[Data items]
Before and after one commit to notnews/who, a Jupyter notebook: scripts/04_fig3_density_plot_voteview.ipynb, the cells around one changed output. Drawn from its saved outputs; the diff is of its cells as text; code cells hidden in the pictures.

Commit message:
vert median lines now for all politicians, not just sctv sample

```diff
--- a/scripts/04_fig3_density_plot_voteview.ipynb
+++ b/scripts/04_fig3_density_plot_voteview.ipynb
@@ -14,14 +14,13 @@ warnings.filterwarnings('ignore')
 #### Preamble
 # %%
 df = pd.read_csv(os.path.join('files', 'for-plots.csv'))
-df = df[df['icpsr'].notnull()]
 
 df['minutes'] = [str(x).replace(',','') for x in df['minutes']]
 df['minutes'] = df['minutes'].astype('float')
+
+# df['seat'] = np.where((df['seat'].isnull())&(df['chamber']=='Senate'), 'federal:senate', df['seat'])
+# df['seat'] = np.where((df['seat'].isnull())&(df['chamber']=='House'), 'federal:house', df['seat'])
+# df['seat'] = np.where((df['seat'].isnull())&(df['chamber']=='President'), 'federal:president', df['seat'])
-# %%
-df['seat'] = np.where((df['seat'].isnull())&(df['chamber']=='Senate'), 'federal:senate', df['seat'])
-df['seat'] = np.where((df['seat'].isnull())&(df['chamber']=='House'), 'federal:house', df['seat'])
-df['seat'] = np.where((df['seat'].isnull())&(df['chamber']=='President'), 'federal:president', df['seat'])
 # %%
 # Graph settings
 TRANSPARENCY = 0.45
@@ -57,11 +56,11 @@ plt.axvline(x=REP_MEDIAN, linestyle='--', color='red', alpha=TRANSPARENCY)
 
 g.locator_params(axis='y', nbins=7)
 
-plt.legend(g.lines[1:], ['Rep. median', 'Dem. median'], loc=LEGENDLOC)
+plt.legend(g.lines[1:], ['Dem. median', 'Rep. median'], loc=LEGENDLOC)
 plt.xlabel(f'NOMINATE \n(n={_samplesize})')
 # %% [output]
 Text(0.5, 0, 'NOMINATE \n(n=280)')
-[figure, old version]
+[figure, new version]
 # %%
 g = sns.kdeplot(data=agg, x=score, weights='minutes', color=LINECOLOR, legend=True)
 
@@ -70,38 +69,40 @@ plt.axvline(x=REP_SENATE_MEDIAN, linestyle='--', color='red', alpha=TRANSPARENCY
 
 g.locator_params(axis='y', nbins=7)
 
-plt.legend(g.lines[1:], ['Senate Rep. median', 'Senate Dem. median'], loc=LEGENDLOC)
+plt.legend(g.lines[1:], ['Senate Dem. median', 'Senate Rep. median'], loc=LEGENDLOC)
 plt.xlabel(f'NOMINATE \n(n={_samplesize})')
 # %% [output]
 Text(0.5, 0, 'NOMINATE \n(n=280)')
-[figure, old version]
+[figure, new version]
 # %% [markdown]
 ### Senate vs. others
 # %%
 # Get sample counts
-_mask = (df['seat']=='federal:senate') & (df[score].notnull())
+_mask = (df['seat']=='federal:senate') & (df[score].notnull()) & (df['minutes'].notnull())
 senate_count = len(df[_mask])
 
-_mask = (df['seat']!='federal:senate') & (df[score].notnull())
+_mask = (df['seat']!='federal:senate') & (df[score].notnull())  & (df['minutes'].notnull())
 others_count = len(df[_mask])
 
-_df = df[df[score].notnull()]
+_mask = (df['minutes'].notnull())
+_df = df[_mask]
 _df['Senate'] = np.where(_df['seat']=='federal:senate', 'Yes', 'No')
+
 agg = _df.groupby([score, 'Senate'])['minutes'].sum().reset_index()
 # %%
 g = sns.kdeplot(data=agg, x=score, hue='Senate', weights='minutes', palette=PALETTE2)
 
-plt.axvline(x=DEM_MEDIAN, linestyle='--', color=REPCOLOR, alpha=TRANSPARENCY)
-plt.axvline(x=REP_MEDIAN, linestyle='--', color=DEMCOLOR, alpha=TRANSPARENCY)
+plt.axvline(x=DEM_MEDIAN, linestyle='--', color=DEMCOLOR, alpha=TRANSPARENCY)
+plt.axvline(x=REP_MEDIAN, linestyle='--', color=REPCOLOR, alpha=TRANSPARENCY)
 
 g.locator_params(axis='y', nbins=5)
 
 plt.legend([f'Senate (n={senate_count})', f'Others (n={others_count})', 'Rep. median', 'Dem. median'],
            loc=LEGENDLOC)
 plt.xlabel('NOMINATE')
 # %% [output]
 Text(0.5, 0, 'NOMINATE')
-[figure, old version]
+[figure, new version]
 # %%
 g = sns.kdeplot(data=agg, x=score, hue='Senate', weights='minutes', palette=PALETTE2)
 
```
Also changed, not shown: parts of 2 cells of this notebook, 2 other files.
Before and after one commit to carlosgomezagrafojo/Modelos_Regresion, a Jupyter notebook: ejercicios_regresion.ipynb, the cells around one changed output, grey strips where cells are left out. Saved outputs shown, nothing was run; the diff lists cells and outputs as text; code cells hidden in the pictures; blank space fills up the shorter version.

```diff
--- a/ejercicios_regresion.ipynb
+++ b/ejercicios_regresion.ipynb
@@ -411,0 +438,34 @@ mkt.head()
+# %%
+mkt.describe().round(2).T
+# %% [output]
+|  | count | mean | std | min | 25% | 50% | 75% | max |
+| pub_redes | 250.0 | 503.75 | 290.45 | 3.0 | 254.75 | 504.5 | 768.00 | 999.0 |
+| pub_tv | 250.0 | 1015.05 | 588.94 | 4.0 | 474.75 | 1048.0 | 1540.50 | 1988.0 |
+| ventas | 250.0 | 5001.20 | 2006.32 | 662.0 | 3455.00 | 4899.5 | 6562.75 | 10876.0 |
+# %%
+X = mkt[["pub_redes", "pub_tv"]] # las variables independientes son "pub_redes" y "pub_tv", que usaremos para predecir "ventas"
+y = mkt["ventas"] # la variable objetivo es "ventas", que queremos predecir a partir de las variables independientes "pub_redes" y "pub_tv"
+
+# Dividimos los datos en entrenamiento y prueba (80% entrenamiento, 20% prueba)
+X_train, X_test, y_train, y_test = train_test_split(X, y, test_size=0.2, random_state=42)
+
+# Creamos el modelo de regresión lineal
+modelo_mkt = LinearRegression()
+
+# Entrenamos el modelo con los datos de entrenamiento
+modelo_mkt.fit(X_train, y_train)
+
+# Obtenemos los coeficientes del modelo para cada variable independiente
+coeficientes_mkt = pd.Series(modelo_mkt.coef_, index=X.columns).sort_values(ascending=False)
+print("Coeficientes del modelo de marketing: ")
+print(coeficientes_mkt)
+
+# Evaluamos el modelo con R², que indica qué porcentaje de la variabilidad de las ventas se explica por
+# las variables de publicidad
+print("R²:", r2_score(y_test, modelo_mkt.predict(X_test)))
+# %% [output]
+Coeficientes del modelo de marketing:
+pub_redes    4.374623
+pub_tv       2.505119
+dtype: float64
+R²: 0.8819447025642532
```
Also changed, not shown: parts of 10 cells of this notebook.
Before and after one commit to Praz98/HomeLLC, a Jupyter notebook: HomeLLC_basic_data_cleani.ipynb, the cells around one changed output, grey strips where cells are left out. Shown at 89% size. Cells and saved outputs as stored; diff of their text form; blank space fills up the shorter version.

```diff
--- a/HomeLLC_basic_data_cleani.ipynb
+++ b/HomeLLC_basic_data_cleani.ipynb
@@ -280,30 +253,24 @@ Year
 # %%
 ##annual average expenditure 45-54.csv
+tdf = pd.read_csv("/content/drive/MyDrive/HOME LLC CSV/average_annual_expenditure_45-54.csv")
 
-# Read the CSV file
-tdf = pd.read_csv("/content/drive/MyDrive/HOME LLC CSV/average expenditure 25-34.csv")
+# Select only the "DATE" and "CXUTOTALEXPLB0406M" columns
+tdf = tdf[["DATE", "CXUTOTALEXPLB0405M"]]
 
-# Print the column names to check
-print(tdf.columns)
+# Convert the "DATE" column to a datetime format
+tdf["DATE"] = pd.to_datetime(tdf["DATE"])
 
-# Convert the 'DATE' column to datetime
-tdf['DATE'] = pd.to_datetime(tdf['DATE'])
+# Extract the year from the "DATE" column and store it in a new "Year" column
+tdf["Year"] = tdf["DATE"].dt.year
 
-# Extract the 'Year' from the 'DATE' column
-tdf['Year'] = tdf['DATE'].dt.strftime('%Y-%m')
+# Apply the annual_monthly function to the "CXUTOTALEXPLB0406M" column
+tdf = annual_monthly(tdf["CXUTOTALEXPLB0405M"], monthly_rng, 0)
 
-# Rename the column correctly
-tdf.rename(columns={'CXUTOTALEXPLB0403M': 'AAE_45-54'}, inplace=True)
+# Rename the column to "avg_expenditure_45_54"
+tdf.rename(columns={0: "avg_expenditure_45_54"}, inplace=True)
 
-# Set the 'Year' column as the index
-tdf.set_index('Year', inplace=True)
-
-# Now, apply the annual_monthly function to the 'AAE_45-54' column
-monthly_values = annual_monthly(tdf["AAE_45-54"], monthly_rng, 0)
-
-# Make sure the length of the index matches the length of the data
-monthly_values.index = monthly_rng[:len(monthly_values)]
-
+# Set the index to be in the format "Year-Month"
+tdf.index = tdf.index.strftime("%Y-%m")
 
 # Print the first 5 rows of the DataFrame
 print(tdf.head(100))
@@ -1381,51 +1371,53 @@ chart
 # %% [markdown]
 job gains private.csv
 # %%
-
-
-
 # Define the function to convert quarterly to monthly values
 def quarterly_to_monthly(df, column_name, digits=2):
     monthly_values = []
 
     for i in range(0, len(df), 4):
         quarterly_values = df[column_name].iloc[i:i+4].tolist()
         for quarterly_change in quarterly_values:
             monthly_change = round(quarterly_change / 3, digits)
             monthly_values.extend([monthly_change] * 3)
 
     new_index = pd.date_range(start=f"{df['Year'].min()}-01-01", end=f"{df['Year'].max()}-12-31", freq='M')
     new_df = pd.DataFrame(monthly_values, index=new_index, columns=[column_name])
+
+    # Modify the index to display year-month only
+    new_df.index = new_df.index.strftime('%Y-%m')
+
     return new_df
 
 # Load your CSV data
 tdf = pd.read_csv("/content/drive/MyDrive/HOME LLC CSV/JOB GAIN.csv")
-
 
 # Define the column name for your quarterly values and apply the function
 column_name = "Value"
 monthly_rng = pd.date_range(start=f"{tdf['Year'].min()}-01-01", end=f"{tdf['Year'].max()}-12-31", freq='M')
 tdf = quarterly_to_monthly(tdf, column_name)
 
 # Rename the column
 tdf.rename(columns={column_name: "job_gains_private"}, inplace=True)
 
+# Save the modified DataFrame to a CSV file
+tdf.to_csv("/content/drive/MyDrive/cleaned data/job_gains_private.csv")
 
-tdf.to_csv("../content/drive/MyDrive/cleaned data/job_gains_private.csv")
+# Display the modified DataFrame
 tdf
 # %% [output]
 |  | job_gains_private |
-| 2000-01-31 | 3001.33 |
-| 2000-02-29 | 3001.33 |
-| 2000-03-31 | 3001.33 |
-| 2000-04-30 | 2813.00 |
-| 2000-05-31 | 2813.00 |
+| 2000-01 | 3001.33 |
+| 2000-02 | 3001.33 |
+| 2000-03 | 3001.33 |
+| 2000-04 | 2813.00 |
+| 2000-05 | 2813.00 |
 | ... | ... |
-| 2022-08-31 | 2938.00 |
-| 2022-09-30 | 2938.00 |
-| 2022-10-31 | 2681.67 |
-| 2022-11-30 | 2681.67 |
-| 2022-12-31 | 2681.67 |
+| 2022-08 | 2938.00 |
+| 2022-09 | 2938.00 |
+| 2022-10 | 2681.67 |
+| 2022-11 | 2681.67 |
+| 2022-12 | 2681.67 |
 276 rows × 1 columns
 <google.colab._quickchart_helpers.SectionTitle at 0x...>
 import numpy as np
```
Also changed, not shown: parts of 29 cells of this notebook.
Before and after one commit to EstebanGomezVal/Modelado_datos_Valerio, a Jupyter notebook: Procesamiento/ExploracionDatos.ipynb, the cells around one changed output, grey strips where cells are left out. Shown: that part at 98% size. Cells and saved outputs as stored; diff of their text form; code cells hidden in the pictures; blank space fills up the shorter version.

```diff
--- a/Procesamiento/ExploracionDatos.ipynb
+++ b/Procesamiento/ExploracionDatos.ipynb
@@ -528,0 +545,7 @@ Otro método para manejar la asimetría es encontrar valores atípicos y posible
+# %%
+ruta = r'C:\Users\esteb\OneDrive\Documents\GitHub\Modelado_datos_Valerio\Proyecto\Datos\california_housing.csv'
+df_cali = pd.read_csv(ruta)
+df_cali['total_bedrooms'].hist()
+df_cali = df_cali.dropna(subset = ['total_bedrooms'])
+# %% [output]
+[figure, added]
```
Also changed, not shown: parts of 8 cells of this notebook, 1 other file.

-- What you should do --
Show every line from the entries that includes the word "pictures".

-- Task output --
Before and after one commit to notnews/who, a Jupyter notebook: scripts/04_fig3_density_plot_voteview.ipynb, the cells around one changed output. Drawn from its saved outputs; the diff is of its cells as text; code cells hidden in the pictures.
Before and after one commit to carlosgomezagrafojo/Modelos_Regresion, a Jupyter notebook: ejercicios_regresion.ipynb, the cells around one changed output, grey strips where cells are left out. Saved outputs shown, nothing was run; the diff lists cells and outputs as text; code cells hidden in the pictures; blank space fills up the shorter version.
Before and after one commit to EstebanGomezVal/Modelado_datos_Valerio, a Jupyter notebook: Procesamiento/ExploracionDatos.ipynb, the cells around one changed output, grey strips where cells are left out. Shown: that part at 98% size. Cells and saved outputs as stored; diff of their text form; code cells hidden in the pictures; blank space fills up the shorter version.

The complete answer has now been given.